LISTED RECORDS section start

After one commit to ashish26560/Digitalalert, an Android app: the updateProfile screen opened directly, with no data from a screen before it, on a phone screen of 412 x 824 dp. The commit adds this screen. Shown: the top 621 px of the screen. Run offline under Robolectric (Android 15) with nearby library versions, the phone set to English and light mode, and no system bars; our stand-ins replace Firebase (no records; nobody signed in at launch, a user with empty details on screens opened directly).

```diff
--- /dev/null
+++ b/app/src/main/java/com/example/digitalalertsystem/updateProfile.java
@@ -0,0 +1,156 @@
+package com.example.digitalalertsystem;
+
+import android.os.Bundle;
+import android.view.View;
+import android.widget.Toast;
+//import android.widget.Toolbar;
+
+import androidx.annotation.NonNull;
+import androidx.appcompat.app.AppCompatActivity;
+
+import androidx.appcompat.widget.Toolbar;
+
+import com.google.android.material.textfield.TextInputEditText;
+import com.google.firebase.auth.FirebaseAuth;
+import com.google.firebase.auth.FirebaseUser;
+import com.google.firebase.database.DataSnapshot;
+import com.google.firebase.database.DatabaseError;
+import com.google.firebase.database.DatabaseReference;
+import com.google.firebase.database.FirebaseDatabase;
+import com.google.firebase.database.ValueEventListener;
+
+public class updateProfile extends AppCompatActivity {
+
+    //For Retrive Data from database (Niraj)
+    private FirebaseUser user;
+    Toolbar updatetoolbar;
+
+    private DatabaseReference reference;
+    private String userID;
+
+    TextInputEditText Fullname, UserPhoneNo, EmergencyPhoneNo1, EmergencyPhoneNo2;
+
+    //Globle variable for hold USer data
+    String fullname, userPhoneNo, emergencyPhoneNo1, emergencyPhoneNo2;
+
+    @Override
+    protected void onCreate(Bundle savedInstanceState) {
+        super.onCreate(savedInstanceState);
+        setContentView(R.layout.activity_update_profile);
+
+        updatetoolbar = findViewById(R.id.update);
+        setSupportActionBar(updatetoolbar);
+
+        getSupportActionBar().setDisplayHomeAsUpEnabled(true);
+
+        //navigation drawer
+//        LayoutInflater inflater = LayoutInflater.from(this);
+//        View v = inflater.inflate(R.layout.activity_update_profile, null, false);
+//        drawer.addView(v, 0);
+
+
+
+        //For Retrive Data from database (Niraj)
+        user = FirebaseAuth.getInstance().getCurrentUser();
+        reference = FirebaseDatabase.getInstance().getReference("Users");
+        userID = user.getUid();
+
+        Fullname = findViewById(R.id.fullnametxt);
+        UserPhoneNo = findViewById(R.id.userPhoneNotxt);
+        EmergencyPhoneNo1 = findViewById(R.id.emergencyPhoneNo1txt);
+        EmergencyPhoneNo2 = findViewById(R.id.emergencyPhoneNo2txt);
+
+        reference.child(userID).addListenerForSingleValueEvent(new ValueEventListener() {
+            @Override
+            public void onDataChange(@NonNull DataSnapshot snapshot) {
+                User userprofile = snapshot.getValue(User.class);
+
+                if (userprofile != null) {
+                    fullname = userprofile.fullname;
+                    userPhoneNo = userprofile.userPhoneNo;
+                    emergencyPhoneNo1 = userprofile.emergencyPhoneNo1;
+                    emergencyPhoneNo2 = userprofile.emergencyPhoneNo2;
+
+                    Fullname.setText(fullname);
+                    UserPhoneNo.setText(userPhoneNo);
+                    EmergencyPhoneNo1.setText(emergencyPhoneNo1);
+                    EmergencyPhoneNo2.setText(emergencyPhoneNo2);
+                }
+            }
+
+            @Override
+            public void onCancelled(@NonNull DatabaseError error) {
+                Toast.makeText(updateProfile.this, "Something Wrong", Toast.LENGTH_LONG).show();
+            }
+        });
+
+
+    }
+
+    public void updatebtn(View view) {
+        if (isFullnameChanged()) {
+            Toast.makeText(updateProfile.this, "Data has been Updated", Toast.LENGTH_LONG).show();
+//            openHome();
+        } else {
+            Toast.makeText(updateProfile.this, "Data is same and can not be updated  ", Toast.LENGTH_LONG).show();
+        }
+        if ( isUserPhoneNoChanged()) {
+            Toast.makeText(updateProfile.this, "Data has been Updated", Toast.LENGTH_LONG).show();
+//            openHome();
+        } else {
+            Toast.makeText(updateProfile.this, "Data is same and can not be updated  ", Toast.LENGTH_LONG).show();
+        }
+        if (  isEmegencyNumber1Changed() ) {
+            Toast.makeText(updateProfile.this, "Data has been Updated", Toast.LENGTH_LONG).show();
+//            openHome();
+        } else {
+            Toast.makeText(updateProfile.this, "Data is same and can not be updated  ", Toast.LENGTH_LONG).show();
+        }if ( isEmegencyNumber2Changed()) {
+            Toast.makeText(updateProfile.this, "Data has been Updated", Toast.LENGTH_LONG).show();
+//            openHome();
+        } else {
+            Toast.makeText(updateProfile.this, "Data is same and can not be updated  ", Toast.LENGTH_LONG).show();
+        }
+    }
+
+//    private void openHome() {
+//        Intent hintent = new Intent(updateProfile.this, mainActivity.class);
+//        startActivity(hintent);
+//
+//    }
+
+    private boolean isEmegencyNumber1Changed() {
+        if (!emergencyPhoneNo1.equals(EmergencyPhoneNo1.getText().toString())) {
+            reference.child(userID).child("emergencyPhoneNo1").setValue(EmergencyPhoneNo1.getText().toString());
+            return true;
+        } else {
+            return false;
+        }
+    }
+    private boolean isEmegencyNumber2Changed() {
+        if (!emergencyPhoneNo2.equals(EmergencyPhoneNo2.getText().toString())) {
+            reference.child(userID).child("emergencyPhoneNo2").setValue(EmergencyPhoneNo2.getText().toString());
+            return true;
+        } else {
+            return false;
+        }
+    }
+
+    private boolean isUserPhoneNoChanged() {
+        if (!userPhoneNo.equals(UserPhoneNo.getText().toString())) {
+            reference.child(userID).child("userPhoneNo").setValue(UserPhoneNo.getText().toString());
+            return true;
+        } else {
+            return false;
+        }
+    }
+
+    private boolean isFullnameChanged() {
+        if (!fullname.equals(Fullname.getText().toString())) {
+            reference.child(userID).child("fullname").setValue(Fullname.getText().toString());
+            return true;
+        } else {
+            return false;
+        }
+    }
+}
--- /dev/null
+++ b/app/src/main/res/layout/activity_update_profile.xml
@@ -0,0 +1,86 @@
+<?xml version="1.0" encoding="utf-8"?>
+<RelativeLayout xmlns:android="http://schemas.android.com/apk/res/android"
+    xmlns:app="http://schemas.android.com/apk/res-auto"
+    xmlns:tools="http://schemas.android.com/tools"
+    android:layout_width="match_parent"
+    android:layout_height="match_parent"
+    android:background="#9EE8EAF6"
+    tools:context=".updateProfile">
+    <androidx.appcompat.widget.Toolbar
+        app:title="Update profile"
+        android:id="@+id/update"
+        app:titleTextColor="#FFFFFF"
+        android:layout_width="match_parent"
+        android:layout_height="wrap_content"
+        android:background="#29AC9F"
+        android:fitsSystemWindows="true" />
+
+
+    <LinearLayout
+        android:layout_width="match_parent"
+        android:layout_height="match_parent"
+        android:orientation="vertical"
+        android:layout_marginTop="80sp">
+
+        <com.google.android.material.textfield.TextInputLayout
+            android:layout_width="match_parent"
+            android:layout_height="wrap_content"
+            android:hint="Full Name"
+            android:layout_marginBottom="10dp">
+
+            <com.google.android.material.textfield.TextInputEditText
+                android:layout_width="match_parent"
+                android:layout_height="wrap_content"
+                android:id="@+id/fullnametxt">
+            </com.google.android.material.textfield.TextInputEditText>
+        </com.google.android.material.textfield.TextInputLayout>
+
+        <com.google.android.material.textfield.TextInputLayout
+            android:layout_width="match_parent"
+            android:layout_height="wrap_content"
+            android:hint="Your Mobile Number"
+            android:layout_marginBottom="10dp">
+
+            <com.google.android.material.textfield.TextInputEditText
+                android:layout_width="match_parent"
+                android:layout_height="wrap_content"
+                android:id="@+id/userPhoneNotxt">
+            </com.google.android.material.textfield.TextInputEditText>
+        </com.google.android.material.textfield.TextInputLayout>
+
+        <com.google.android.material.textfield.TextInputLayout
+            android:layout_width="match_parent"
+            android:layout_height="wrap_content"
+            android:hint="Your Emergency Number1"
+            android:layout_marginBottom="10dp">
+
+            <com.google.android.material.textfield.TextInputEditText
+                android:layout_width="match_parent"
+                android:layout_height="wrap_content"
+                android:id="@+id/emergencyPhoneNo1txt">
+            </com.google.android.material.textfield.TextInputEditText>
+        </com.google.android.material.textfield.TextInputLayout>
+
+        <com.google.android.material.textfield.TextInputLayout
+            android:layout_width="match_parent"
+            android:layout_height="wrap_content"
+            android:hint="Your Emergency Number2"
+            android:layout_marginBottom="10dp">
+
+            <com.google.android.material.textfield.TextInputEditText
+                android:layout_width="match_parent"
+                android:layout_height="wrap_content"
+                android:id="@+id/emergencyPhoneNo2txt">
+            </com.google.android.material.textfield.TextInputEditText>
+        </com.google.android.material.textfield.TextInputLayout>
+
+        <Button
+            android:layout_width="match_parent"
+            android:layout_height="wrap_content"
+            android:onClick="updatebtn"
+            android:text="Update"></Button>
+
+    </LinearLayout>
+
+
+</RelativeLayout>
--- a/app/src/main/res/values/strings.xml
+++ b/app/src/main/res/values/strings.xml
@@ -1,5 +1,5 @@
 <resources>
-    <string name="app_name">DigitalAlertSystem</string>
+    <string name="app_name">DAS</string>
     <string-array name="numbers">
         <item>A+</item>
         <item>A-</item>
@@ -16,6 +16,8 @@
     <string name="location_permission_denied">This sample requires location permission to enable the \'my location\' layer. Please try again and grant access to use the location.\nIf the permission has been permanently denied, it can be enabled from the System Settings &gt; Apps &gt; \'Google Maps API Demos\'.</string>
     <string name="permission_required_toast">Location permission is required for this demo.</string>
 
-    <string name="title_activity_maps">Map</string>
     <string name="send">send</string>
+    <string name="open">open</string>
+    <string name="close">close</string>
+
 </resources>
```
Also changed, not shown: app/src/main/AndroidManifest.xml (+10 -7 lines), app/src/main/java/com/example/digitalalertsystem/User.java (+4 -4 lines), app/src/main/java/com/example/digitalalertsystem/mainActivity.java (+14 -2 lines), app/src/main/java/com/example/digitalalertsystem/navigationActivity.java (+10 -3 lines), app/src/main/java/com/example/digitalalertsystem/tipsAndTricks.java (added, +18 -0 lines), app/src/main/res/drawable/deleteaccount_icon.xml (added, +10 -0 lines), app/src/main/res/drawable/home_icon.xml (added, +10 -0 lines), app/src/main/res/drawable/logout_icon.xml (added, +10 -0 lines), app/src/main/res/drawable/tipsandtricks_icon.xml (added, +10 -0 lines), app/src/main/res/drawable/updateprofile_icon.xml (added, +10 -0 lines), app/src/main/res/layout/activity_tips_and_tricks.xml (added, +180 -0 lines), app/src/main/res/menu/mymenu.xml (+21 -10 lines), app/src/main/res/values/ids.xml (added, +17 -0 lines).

LISTED RECORDS section end

* _TASK GOAL_:
What lines of the data include the word "userID"? Copy each of them.

* _OUTPUT_:
+    private String userID;
+        userID = user.getUid();
+        reference.child(userID).addListenerForSingleValueEvent(new ValueEventListener() {
+            reference.child(userID).child("emergencyPhoneNo1").setValue(EmergencyPhoneNo1.getText().toString());
+            reference.child(userID).child("emergencyPhoneNo2").setValue(EmergencyPhoneNo2.getText().toString());
+            reference.child(userID).child("userPhoneNo").setValue(UserPhoneNo.getText().toString());
+            reference.child(userID).child("fullname").setValue(Fullname.getText().toString());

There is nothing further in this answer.